Abraham Solar is well know in the Petaluma Hispanic community as the go-to resource for dealing with law enforcement, city government or just as a willing listener for concerns. In the past several months, his services have never been more in demand.

The director of Hispanic ministry for St. Vincent de Paul church, Solar is uniquely positioned to help the many Latino families who have been shaken by the aggressive immigration policies of the Trump administration. He has heard their fears and helped many obtain services from nonprofits and the Mexican consulate.

“The impact of the new way of governing has created fear in families who don’t know what is going to happen,” said Solar, 50. “The young people, the kids, they are fearful. They hear conversations of adults talking about ICE raids. That creates a level of fear.”

For his work in the community, Solar was honored with the Citizen of the Year award by the Petaluma Chamber of Commerce and the Argus-Courier. Solar said he was surprised and humbled by the honor. He will receive the award at the Community Awards of Excellence on April 20 at the Petaluma Sheraton Hotel.

Born in Mexico City, Solar came to the United States with his family in 1986, first landing in Novato. Five years later, wanting to expand his social circle, he decided to attend a youth group meeting at St. Vincent in Petaluma.

“Someone said that there was a Latino youth group in Petaluma, so I began to participate,” he said.

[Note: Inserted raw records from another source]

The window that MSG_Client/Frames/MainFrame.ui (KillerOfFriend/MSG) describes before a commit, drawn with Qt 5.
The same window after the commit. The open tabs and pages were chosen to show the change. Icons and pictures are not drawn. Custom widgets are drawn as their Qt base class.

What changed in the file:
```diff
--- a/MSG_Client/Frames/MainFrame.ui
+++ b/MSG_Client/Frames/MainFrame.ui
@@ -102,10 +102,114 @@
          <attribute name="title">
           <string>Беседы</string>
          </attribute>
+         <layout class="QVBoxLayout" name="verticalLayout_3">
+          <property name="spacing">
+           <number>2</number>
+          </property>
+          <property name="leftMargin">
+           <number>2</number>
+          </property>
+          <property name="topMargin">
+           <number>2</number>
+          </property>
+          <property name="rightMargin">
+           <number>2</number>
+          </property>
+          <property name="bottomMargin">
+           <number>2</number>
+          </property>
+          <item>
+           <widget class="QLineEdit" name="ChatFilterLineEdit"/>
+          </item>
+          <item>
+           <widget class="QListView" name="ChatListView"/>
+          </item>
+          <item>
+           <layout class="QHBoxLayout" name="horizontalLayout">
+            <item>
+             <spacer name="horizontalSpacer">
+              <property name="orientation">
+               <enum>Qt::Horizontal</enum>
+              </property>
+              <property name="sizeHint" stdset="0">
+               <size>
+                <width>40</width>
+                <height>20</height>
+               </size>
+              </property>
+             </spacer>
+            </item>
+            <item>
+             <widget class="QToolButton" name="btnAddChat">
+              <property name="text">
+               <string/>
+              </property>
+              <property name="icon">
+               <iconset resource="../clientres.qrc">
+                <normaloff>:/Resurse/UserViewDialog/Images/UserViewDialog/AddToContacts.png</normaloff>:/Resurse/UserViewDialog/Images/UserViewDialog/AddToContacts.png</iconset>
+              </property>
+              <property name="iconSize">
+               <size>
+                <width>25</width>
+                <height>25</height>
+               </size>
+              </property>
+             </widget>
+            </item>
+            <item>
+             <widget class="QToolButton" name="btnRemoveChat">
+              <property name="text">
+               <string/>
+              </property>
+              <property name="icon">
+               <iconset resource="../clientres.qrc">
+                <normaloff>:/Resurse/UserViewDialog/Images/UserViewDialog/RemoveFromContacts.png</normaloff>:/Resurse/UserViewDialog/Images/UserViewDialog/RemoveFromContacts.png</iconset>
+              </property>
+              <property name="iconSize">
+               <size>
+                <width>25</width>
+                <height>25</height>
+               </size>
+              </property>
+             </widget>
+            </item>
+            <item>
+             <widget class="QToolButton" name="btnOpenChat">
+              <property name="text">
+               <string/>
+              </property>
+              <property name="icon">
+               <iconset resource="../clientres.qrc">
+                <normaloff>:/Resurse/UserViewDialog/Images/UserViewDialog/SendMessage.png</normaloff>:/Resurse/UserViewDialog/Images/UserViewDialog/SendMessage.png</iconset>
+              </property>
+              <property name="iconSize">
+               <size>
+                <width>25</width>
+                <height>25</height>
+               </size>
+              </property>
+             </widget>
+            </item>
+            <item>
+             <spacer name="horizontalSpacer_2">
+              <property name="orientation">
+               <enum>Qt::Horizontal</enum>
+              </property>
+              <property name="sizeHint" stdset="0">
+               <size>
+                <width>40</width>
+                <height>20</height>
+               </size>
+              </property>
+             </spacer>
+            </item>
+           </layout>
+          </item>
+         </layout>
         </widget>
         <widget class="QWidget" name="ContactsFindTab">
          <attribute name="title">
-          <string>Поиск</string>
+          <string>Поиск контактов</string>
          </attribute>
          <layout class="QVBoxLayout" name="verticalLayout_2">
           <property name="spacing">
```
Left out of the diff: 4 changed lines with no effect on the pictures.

He became heavily involved in the youth and other ministries at the Catholic church, and eventually he was offered a full time job doing outreach to the Hispanic congregation. He said that he has enjoyed being a resource for families.

“The Catholic church is a very trustful resource for Latino families,” he said. “The church becomes a source of information and also the center of outreach that connects Latino families with services.”

In nominating Solar for the award, Marjorie Helm, a former Citizen of the Year, said that his mentoring of young people in the community has been invaluable.

“Working with young people has been at the heart of Abraham’s gift to the community,” she wrote. “He is responsible for encouraging, mentoring and training a generation of faith-based youth leaders within the Latino and Anglo communities. He has been the inspiration for young people continuing in school, completing college and continually asking themselves how they can contribute to the community.”

Besides his work with the church, Solar is involved in several other community organizations, including the recently founded Petaluma Community Relations Council, the Petaluma Day Labor Initiative and Police and Community Listening Circles. He founded the folkloric dance company, Petaluma Paquiyollotzin, and he organizes Petaluma’s El Dia de los Muertos festival each year.

Solar lives with his wife, Elia, and their three children. He said that Petaluma is a great place to raise a family because the residents look out for one another.

“The community is very generous when it comes to helping other in need,” he said. “We are very fortunate to be in a supportive community.”

(Contact Matt Brown at matt.brown@arguscourier.com)